(Itemized modification records)
^^^^^^^^

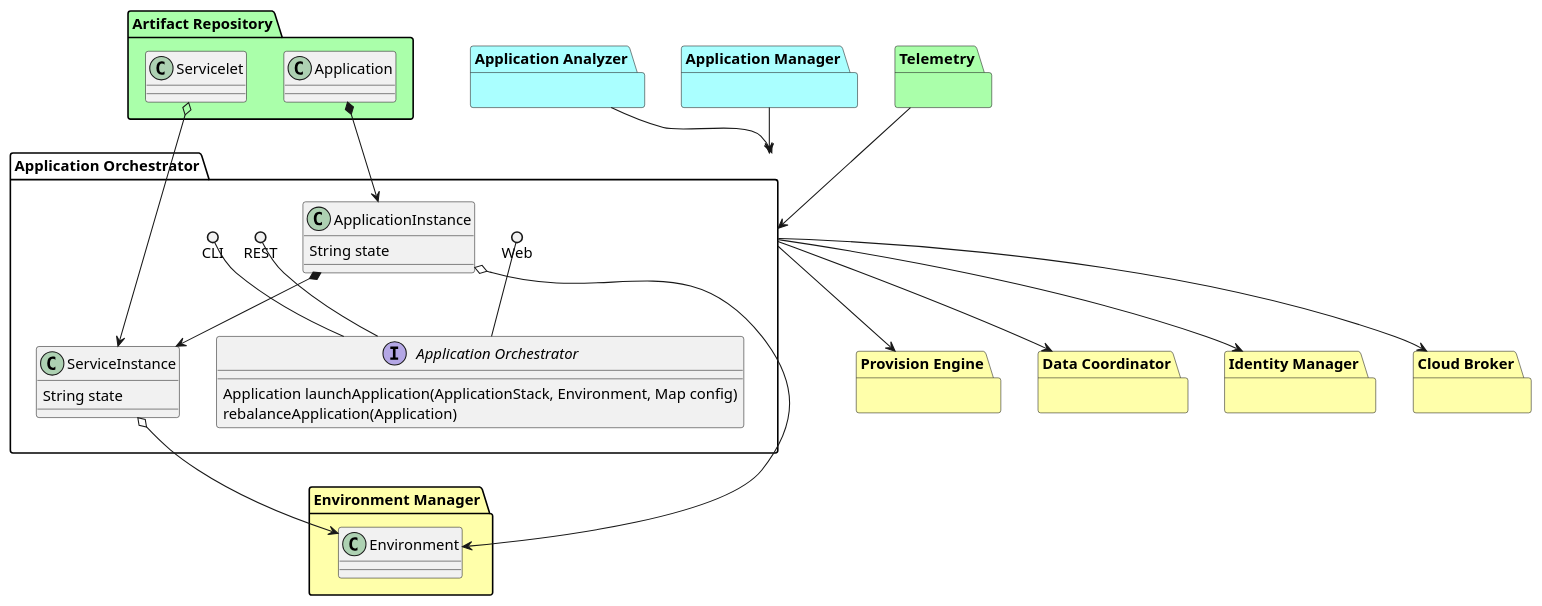
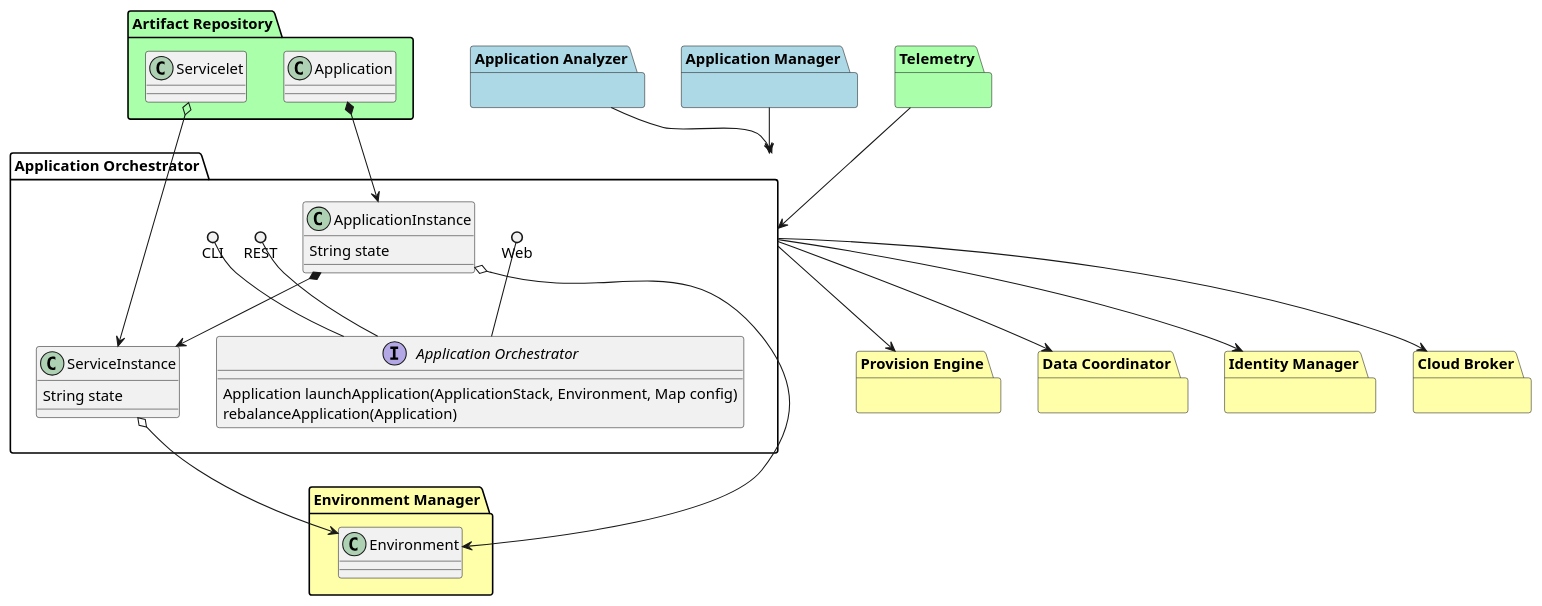
Before and after one commit to CAADE/C3: the diagram in docs/Solution/Application-Orchestrator/Logical.puml, drawn with PlantUML. The commit also changed 23 other files, not shown here.

Commit message:
Updates to High level architecture

```diff
--- a/docs/Solution/Application-Orchestrator/Logical.puml
+++ b/docs/Solution/Application-Orchestrator/Logical.puml
@@ -1,54 +1,54 @@
 @startuml
 
 package "Application Orchestrator" {
 
     interface "Application Orchestrator" {
       Application launchApplication(ApplicationStack, Environment, Map config)
       rebalanceApplication(Application)
     }
     CLI ()-- "Application Orchestrator"
     REST ()-- "Application Orchestrator"
     Web ()-- "Application Orchestrator"
 
   class ApplicationInstance {
     String state
   }
   class ServiceInstance {
     String state
   }
   ApplicationInstance *--> ServiceInstance
 }
 
 package "Cloud Broker"  #ffffaa {}
 package "Provision Engine" #ffffaa {}
 package "Data Coordinator" #ffffaa {}
 package "Telemetry" #aaffaa {}
-package "Application Analyzer" #aaffff {}
-package "Application Manager" #aaffff {}
+package "Application Analyzer" #lightblue {}
+package "Application Manager" #lightblue {}
 package "Identity Manager"  #ffffaa {}
 package "Environment Manager" #ffffaa {
   class Environment {
   }
 }
 package "Artifact Repository"  #aaffaa {
     class Application {
     }
     class Servicelet {
     }
 }
 Application *--> ApplicationInstance
 Servicelet o--> ServiceInstance
 ServiceInstance o--> Environment
 ApplicationInstance o--> Environment
 
 "Application Orchestrator" --> "Identity Manager"
 "Application Orchestrator" --> "Cloud Broker"
 "Application Orchestrator" --> "Provision Engine"
 "Application Orchestrator" --> "Data Coordinator"
 "Telemetry" --> "Application Orchestrator"
 "Application Manager" --> "Application Orchestrator"
 "Application Analyzer" --> "Application Orchestrator"
 
 
 
 @enduml
```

^^^^^^^^

* _WHAT YOU WILL DO_
All records above are to be output verbatim, with their pictures omitted.

* _TASK SOLUTION_
Before and after one commit to CAADE/C3: the diagram in docs/Solution/Application-Orchestrator/Logical.puml, drawn with PlantUML. The commit also changed 23 other files, not shown here.

Commit message:
Updates to High level architecture

```diff
--- a/docs/Solution/Application-Orchestrator/Logical.puml
+++ b/docs/Solution/Application-Orchestrator/Logical.puml
@@ -1,54 +1,54 @@
 @startuml
 
 package "Application Orchestrator" {
 
     interface "Application Orchestrator" {
       Application launchApplication(ApplicationStack, Environment, Map config)
       rebalanceApplication(Application)
     }
     CLI ()-- "Application Orchestrator"
     REST ()-- "Application Orchestrator"
     Web ()-- "Application Orchestrator"
 
   class ApplicationInstance {
     String state
   }
   class ServiceInstance {
     String state
   }
   ApplicationInstance *--> ServiceInstance
 }
 
 package "Cloud Broker"  #ffffaa {}
 package "Provision Engine" #ffffaa {}
 package "Data Coordinator" #ffffaa {}
 package "Telemetry" #aaffaa {}
-package "Application Analyzer" #aaffff {}
-package "Application Manager" #aaffff {}
+package "Application Analyzer" #lightblue {}
+package "Application Manager" #lightblue {}
 package "Identity Manager"  #ffffaa {}
 package "Environment Manager" #ffffaa {
   class Environment {
   }
 }
 package "Artifact Repository"  #aaffaa {
     class Application {
     }
     class Servicelet {
     }
 }
 Application *--> ApplicationInstance
 Servicelet o--> ServiceInstance
 ServiceInstance o--> Environment
 ApplicationInstance o--> Environment
 
 "Application Orchestrator" --> "Identity Manager"
 "Application Orchestrator" --> "Cloud Broker"
 "Application Orchestrator" --> "Provision Engine"
 "Application Orchestrator" --> "Data Coordinator"
 "Telemetry" --> "Application Orchestrator"
 "Application Manager" --> "Application Orchestrator"
 "Application Analyzer" --> "Application Orchestrator"
 
 
 
 @enduml
```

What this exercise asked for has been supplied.